> Task to complete:
Collect from the data below each line with "gaussian".

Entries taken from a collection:
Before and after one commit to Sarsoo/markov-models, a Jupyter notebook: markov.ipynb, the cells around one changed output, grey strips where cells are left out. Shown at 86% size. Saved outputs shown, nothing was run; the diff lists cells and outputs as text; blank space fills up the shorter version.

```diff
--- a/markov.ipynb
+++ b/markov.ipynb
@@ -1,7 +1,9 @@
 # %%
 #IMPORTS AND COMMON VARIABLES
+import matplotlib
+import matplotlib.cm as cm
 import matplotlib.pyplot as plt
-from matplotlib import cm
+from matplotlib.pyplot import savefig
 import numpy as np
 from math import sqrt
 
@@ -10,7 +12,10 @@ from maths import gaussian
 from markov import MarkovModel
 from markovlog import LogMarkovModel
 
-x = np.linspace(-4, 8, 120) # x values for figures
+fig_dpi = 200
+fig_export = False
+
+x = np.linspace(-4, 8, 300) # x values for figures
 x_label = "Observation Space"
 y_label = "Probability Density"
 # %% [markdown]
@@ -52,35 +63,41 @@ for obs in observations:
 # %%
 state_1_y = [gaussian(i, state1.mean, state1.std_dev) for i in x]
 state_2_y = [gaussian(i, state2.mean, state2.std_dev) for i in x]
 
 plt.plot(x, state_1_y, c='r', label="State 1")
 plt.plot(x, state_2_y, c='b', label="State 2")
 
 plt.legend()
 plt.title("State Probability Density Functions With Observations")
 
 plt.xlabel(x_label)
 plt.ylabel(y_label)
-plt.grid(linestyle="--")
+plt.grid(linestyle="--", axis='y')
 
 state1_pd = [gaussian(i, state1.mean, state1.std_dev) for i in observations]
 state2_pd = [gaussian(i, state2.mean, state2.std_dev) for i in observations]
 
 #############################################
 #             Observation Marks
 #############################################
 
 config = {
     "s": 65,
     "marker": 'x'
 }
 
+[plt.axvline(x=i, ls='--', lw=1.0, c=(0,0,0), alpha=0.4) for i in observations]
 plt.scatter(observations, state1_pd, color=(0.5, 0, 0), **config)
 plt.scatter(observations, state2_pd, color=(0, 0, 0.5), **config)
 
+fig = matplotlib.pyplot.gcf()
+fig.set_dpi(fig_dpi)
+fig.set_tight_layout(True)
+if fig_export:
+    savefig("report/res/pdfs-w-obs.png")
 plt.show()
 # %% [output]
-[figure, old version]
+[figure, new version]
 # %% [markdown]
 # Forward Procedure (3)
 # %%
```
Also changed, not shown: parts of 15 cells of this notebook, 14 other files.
---
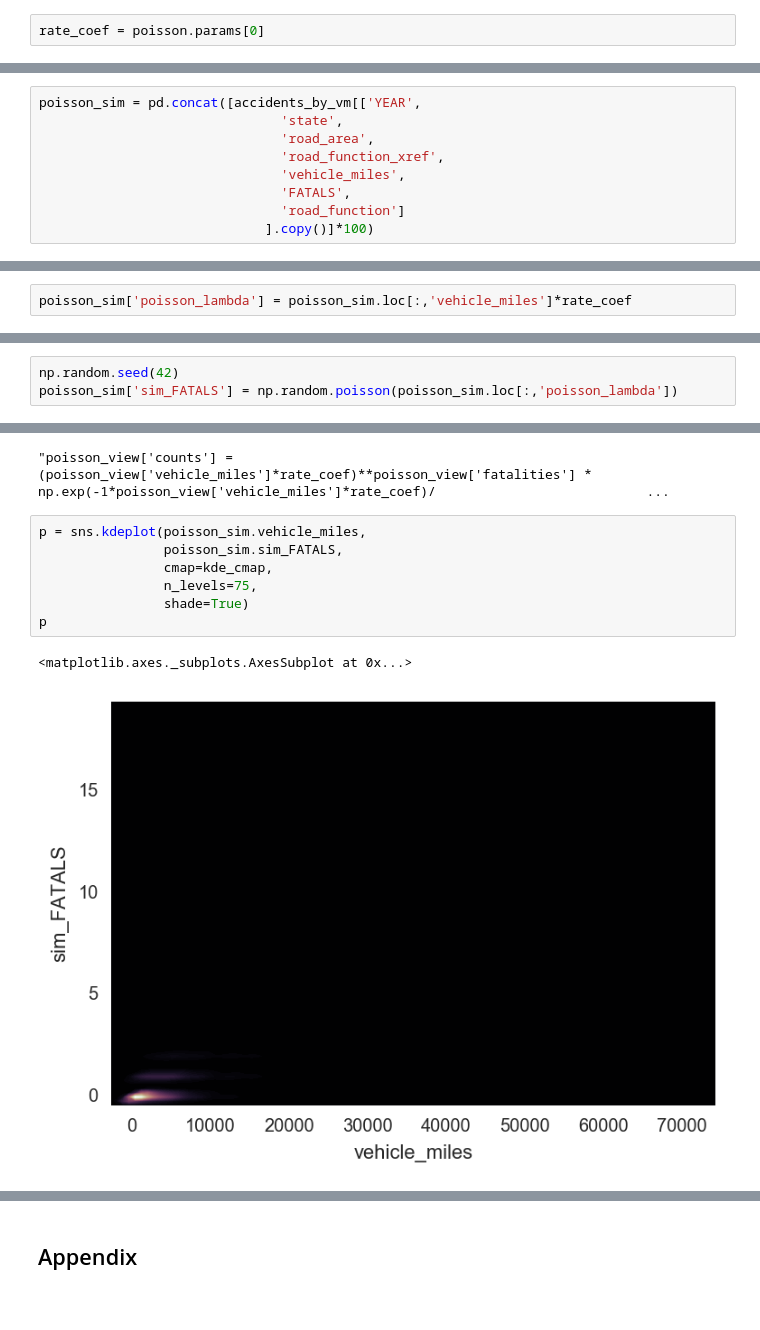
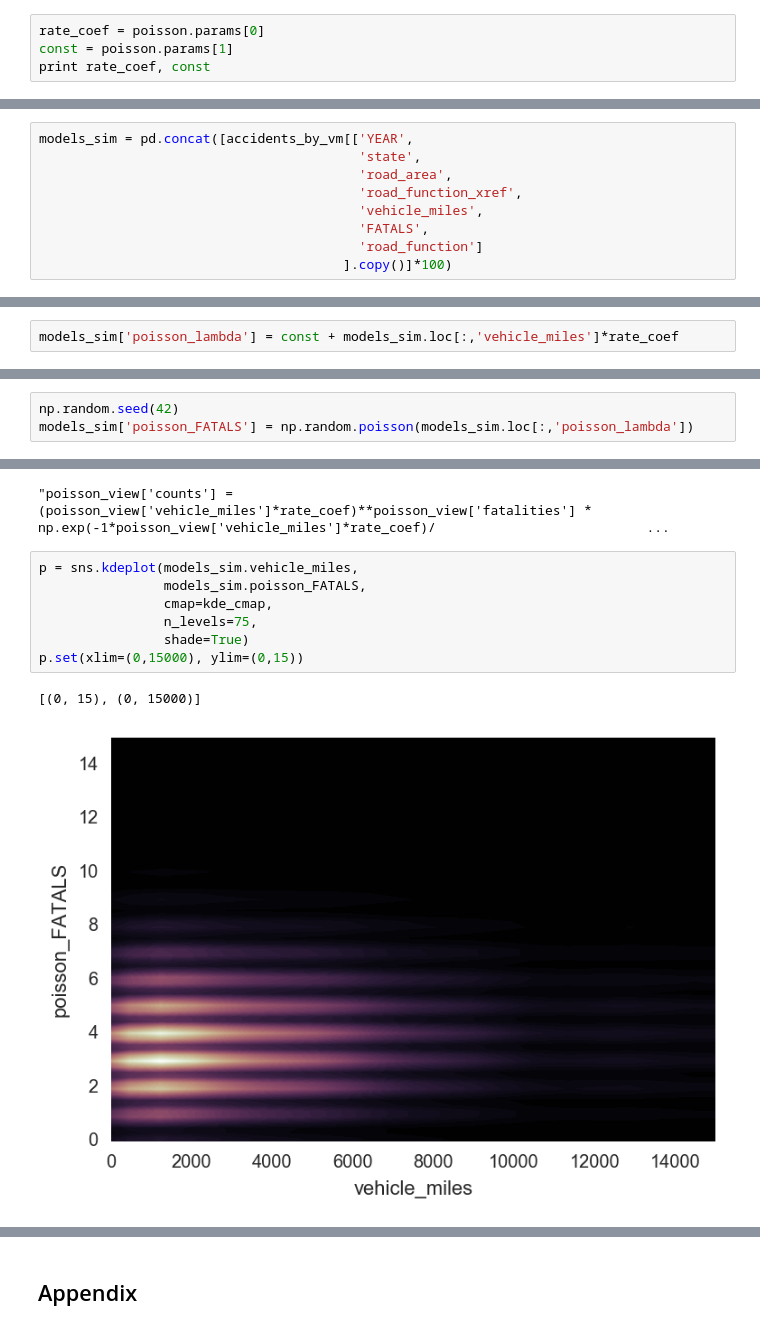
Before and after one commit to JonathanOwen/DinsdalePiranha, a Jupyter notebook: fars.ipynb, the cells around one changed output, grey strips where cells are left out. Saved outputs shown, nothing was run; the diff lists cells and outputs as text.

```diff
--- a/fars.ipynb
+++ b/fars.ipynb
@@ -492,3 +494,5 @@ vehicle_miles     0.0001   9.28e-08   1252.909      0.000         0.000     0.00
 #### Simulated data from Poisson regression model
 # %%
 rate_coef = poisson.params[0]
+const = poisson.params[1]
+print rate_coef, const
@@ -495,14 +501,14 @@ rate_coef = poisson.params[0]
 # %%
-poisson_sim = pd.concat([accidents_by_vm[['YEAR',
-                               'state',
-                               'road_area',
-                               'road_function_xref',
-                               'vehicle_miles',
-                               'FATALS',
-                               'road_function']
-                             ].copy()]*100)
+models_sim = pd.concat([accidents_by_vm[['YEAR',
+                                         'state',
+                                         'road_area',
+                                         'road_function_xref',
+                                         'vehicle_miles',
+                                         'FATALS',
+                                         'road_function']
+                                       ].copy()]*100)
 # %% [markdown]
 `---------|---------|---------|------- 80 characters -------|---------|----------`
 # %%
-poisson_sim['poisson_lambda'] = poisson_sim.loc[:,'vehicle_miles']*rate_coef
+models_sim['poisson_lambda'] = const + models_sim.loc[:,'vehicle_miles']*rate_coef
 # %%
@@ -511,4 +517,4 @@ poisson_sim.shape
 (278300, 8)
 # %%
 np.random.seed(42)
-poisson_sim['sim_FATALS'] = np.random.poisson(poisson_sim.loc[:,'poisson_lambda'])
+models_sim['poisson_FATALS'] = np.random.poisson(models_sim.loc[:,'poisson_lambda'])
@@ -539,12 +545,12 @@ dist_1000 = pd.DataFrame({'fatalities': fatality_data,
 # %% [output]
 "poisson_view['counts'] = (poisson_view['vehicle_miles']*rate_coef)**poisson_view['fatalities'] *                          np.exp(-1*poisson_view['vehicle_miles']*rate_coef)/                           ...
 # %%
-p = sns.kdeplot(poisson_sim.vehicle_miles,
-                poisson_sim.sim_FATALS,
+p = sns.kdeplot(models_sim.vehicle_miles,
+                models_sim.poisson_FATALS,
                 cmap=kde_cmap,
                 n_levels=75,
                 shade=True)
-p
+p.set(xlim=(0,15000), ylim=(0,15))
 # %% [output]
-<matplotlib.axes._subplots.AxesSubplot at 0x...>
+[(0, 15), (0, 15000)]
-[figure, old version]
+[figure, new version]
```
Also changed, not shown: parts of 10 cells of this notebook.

> Answer box:
@@ -10,7 +12,10 @@ from maths import gaussian
 state_1_y = [gaussian(i, state1.mean, state1.std_dev) for i in x]
 state_2_y = [gaussian(i, state2.mean, state2.std_dev) for i in x]
 state1_pd = [gaussian(i, state1.mean, state1.std_dev) for i in observations]
 state2_pd = [gaussian(i, state2.mean, state2.std_dev) for i in observations]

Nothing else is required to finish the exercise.